Optional use of android.permission.INTERNET permission:
- Check for app updates. You can disable this in app settings.
- Fetch help contents of this webpage that you view in drawer -> Help.
Local (on-device) use of android.permission.INTERNET permission:
Android does not allow apps to create network sockets without having the INTERNET permission even if they are meant to be used only locally and not for an internet connection. PMX has two uses of local (on-device) connections (the ability to create localhost sockets at 127.0.0.1) for Inter Process Communication (IPC):
- PMX starts a background process with root / ADB privileges and talks to that process over network socket. After the initial handshake, both processes start talking over Binder. We have no better way to do this because Android doesn't allow apps to talk over UNIX domain sockets either.
- If your device is not rooted and you use PMX with ADB, then connecting to adbd requires internet permissions. See Is PMX spying on me using ADB over network?.

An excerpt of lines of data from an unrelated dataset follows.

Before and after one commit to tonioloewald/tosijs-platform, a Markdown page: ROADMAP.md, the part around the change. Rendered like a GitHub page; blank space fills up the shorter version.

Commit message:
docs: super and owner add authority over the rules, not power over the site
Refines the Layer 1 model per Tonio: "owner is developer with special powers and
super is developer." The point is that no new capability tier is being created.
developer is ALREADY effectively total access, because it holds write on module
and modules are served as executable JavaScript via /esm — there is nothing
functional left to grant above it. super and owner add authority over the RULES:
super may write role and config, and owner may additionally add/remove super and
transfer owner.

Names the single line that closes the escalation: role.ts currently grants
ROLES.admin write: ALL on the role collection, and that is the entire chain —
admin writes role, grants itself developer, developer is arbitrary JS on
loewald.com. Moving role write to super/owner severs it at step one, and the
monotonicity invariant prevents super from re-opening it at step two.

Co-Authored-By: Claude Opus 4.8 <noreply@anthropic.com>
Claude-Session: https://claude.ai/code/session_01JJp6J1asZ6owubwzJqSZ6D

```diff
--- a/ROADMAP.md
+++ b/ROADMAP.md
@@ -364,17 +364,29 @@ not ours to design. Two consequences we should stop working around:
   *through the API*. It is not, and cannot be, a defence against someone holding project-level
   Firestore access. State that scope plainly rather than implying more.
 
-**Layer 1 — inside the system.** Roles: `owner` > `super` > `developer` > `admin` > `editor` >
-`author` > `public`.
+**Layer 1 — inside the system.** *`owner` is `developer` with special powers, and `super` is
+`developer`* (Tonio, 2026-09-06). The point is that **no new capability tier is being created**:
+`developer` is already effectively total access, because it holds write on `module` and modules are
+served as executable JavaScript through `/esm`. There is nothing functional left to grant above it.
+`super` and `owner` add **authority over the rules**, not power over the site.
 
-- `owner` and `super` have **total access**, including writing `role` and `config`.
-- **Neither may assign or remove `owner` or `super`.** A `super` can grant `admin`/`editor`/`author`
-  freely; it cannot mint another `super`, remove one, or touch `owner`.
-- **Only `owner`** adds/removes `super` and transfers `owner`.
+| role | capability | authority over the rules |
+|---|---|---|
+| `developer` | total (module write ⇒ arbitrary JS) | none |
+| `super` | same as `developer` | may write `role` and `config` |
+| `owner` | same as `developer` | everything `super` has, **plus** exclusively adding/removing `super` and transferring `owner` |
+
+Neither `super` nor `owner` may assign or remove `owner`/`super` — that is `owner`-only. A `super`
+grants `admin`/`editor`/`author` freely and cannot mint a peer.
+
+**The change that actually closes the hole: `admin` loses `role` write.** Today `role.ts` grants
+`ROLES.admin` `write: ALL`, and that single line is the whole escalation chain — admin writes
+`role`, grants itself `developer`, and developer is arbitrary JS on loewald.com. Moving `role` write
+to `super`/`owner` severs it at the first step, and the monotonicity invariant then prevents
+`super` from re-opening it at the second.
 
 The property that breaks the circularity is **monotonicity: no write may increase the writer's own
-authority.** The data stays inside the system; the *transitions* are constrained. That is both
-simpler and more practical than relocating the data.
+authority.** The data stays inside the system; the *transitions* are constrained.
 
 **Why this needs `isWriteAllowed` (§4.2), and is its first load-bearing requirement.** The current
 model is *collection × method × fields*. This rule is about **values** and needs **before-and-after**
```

So if the app is unable to create or use local network sockets, it will fail. And if you want to stop PMX from using internet, it must not stop the app from talking to on-device processes over loopback interface for IPC. This is usually the case with iptables-based firewalls like AFWall+ and VPN based firewalls like NetGuard. But some ROMs have a built-in feature to disallow network access:
This not only prevents the app from using internet but also disables its ability to create loopback sockets for IPC. So PMX won't be able to get root / ADB privileges if this permission is denied.
PMX talks to adbd process over localhost (127.0.0.1). But there's no way to start adbd listen on localhsot only, and not on other network interfaces (because ADB is meant to be used externally from a PC). You can surely stop adbd listening from external IP addresses, if you can. PMX would still work, without any port being exposed externally.
Also you can change 5555 port to whatever number you want in Advanced Settings. It's not hard-coded.
Also ADB since Android 4.2 is meant to be protected with RSA key authentication (one of the strongest authentication mechanism). So even if the device is accessible from internet (which is highly unlikely), no one can make an ADB connection without authentication.
You can verify these claims in whatever way you want. We are here to assist you technically.
We believe in the principle of the least privilege. But due to the restricted nature of Android operating system, PMX cannot function without having high privileges. What we can offer is, if you are a tech-savvy person, we can teach you how to make it difficult for apps to make internet connections, even with root privileges.
You are correct. PMX is not for everyone (and that's why it wasn't polished and released to public for years because we knew we've a very small audience). It's only for some extra tech-savvy souls who are extra-conscious about their privacy and device control. Majority of the phone users are just in the hands of their OEMs and app developers. They aren't aware of what's being done to them and their data. And it's fine.